Was not long ago my surgery was completed and was put into my first ever cast - not bad considering my early years as a child falling off everything I ventured on (more on my head though, which can explain a lot).
Reflecting back, I looked at the ups and downs of being restricted to cast for over 8 weeks.
At the early stages I was super happy to have the surgery completed. I've waited over 13 years to have the right procedure offered and it was also the right time as other parts of the body were slowly being affected by the imbalance of my legs.
After a few days of pushing the limits using the crutches and having a few fails, falling over on slippery surfaces (as with anything it always happens in 3's) so after the first one I knew there would be two more - and yes there were 3 fails to be precise! You soon realise though the limitations that have been set for yourself and the initial frustration can set in.
DOWN - Frustration.
Frustration can set in quickly. It did for me due with the continued offer of "can I help with anything", "here, let me do that for you" or "you okay?". I have always wanted to do everything for myself and only ever take on help when I had failed the first time - so teaching myself to actually accept an offer of help from anyone took some time but I think I say I have achieved that - maybe :).
UP - Thinking outside the box.
Being restricted to the house with crutches and with all the above offers of help I decided to find alternative ways to get out, explore and find ways of doing things differently. My knee scooter which I had received from day dot was my saving grace in most of these cases.
I managed to get to town a couple kms away to get exercise, shopping, see doctors, scrub decking, harvest fruit from the garden and most of all to get out of the house.
As with anyone when you are restricted you have to adapt and find new ways of doing things.
UP - Getting to meet great people who can help in the future.
At every stage after surgery I have met people either going through their own recoveries, have offered advice or support and people who are helping everybody go through each step.
I have been really lucky I have a great support team around me - especially my wife Sam. She has been awesome through this process and always questions me over every decision that has to be made and supports me when during the downs.
I have been able to speak with surgeons, nurses, other practitioners, friends and family. All who have had their words of wisdom to move forward successfully.
DOWN - Travel.
Having surgery completed in Auckland means a lot of travel - initial consultations, surgery and follow-up appointments. I eventually figured out a way to still have my foot raised by sitting in the back seat whilst having the front seat folded right back - much easier.
UP - Saving cash.
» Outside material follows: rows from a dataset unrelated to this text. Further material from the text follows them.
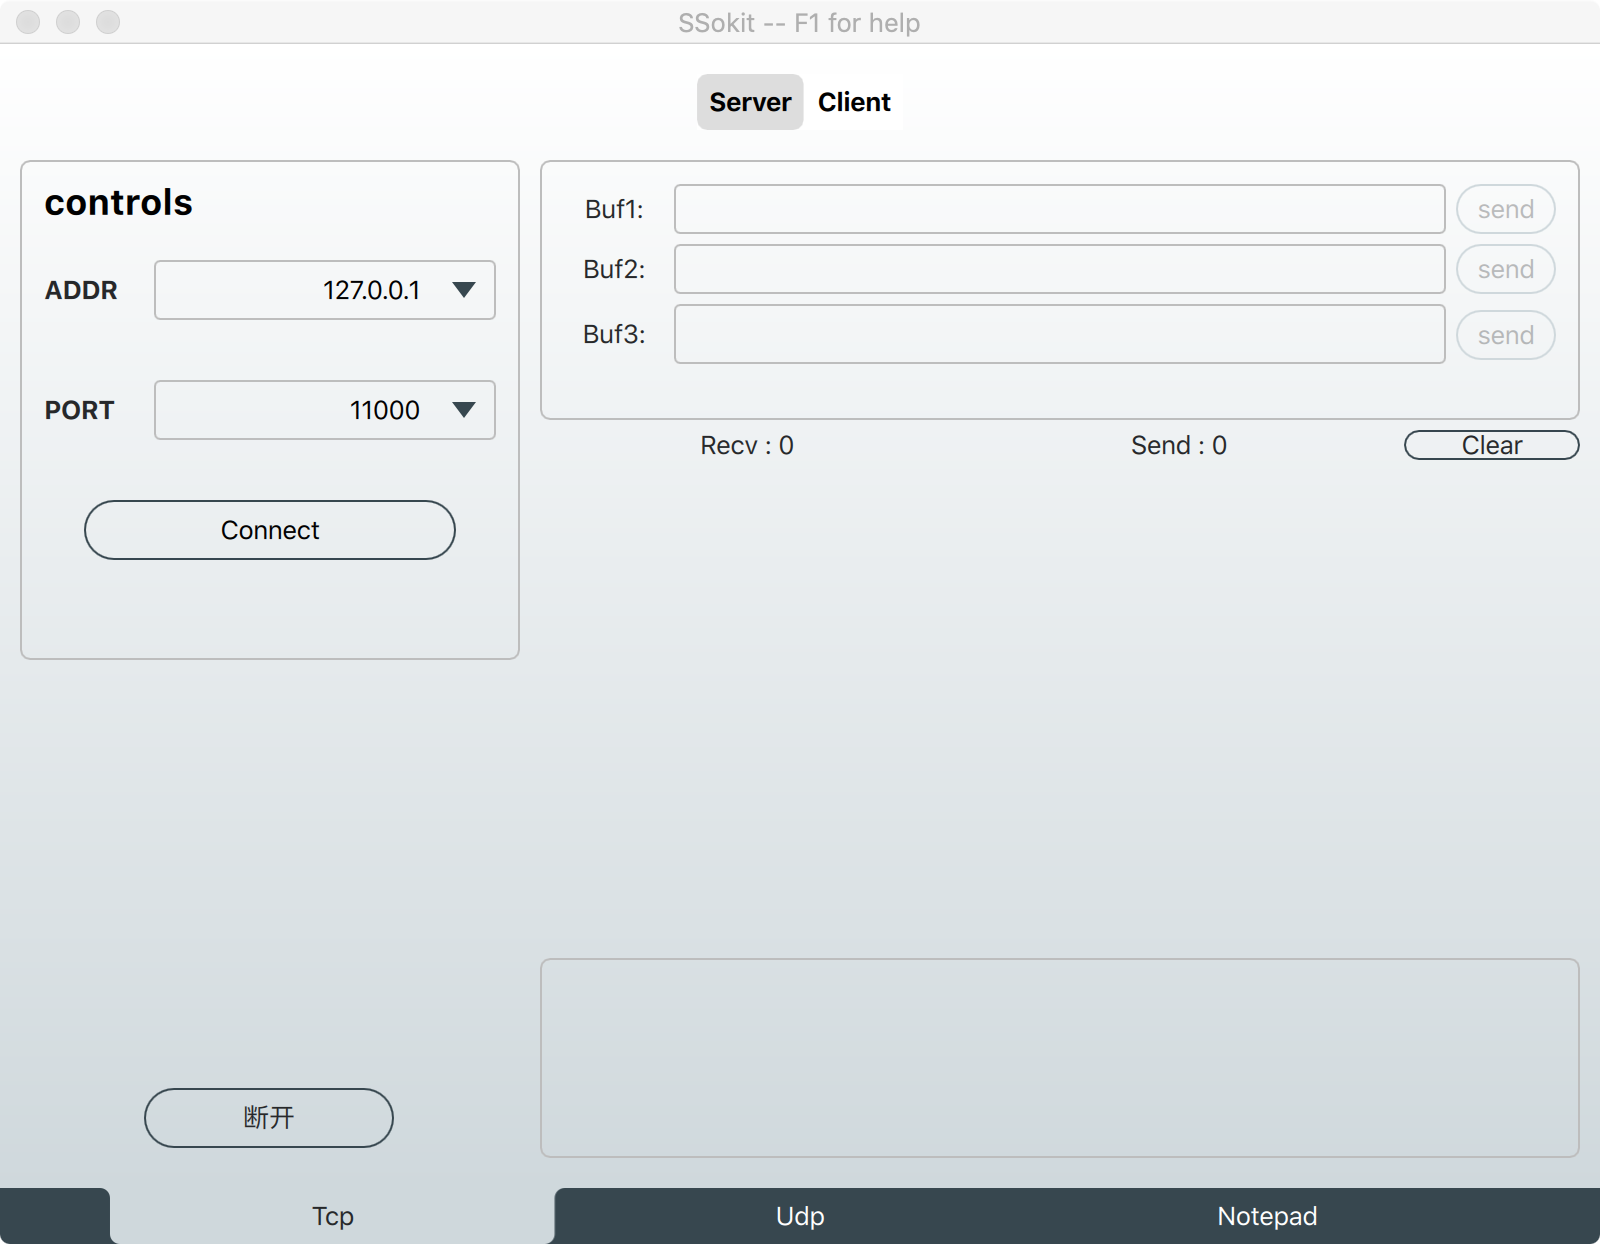
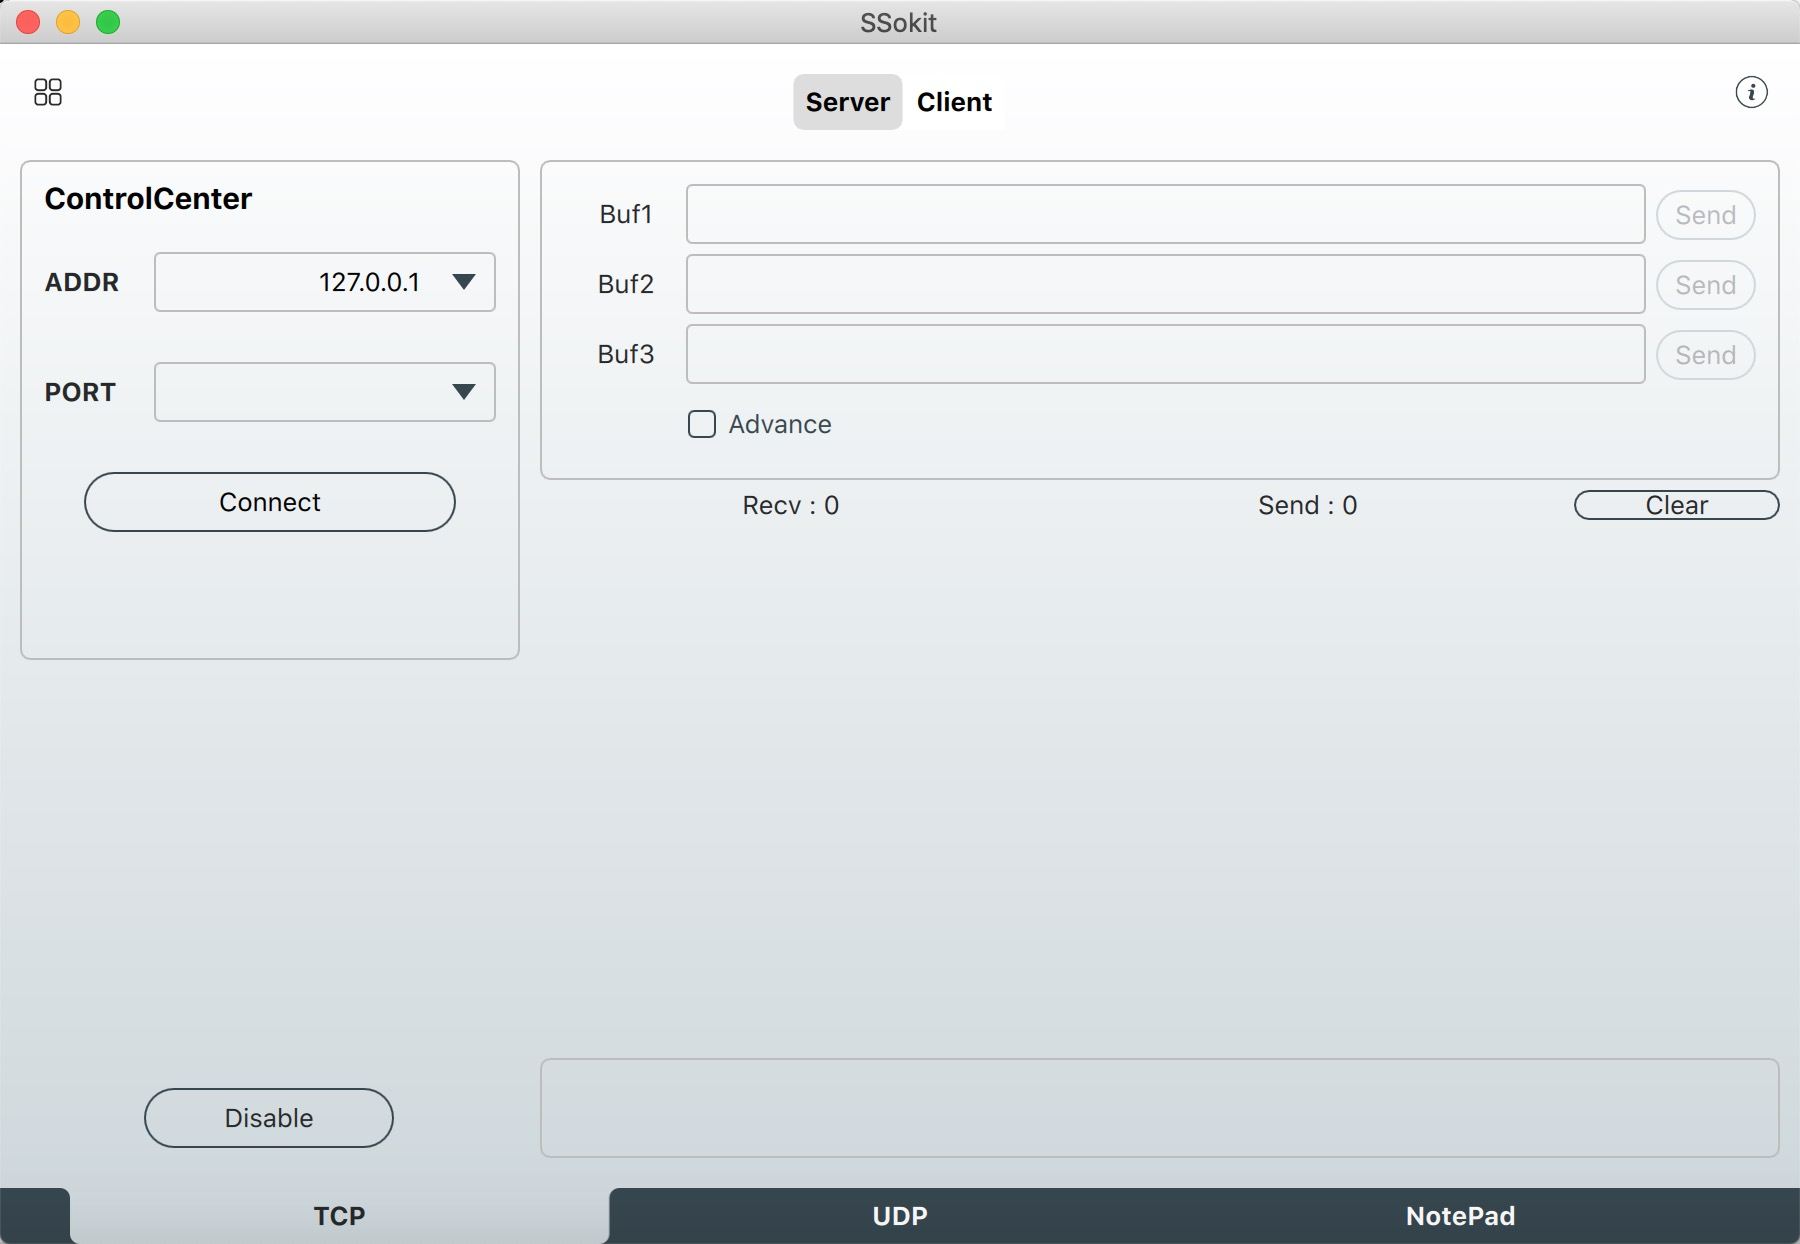
"add some introduction"

diff --git a/README.md b/README.md
@@ -3,14 +3,13 @@
 Now this support MacOS and Win system.
 
 The win version download address:
-[https://coding.net/u/rgf456/p/SSokit/git/raw/master/v1.0.3/SSokitRelease-win-1.0.3.zip](
-https://coding.net/u/rgf456/p/SSokit/git/raw/master/v1.0.3/SSokitRelease-win-1.0.3.zip)
+[https://coding.net/s/1565b4e8-f11f-4517-b14c-4c5c17614130](https://coding.net/s/1565b4e8-f11f-4517-b14c-4c5c17614130)
 
 Just download the zip file and unzip it, find SSokit.exe file,and double click then it will run ok;
 
 The mac version download address:
 
-[https://coding.net/u/rgf456/p/SSokit/git/raw/master/v1.0.4/SSokit.dmg](https://coding.net/u/rgf456/p/SSokit/git/raw/master/v1.0.4/SSokit.dmg)
+[https://coding.net/s/6257256e-9369-44e0-8a6e-d9b56db18dfa](https://coding.net/s/6257256e-9369-44e0-8a6e-d9b56db18dfa)
 
 Just download the dmg file and double click then it will run ok,also ,you can copy it to you `~/Application` dir.
 
@@ -18,13 +17,24 @@ It can used be as a Tcp/Udp server,the user interface is just like this :
 
 ![](https://github.com/rangaofei/SSokit-qmake/blob/master/img/1.png)
 
-![](https://github.com/rangaofei/SSokit-qmake/blob/master/img/3.png)
-
 or it can be used as a TcpClient/UdpClient,the user interface is just like this :
 
 ![](https://github.com/rangaofei/SSokit-qmake/blob/master/img/2.png)
 
+And now you can active the Checkbox under the bufData line,you can see an advance setting view.
+
+![](https://github.com/rangaofei/SSokit-qmake/blob/master/img/3.png)
+
+Then you can setting the headers format,here is a brief introduction
+
+`Header` It is some byte will prepend at first of your buf
+
+`Length` three styles,when `None` selected, the buf+tailer'length will not be added after the header;when `Short` selected,the buf+tailer'length will be added added after the header and its byte will be 2;when `Int` selected, the buf+tailer'length will be added after the header and its byte will be 4
+
+`Endian` just as the littleEndian and bigEndian of the Length.
+
 ![](https://github.com/rangaofei/SSokit-qmake/blob/master/img/4.png)
 
+Be happy with it.
 **This app is a advanced qml project for sokit
 [https://github.com/sinpolib/sokit](https://github.com/sinpolib/sokit)**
One major thing I noticed whilst being in cast is the money you can save - not going out as much and eating healthier. The credit card was asking questions after being left in the wallet for many weeks. I don't recommend anyone to go out and break a leg on purpose to save cash but it's just what I noticed.
DOWN - Getting a comfortable sleep.
Getting sleep is important for everyone - having a leg that is in cast and even now it is off, getting comfortable in bed at nights can be tricky. No easy fix for this, just trying as many tricks you can until you find that perfect fit (3 pillows wrapped in a towel on the bed to keep it raised was my trick).
UP - Experiencing new things.
Being in a cast for the first time I got to experience some cool things and I took videos of them to remember. Caution - some images may cause discomfort.
Getting my cast removed was good but the k-wire removal below was pretty awesome - fairly pain free but felt kinda awkward. The pins were actually inside the bones of the toes (no wonder I have fat pinky's at the moment).
I've got still a long road ahead re-introducing weight bearing exercises and rehabilitation programs to strengthen my leg muscles and lengthen tendons/ligaments but I am looking forward to the work.
Will keep you posted.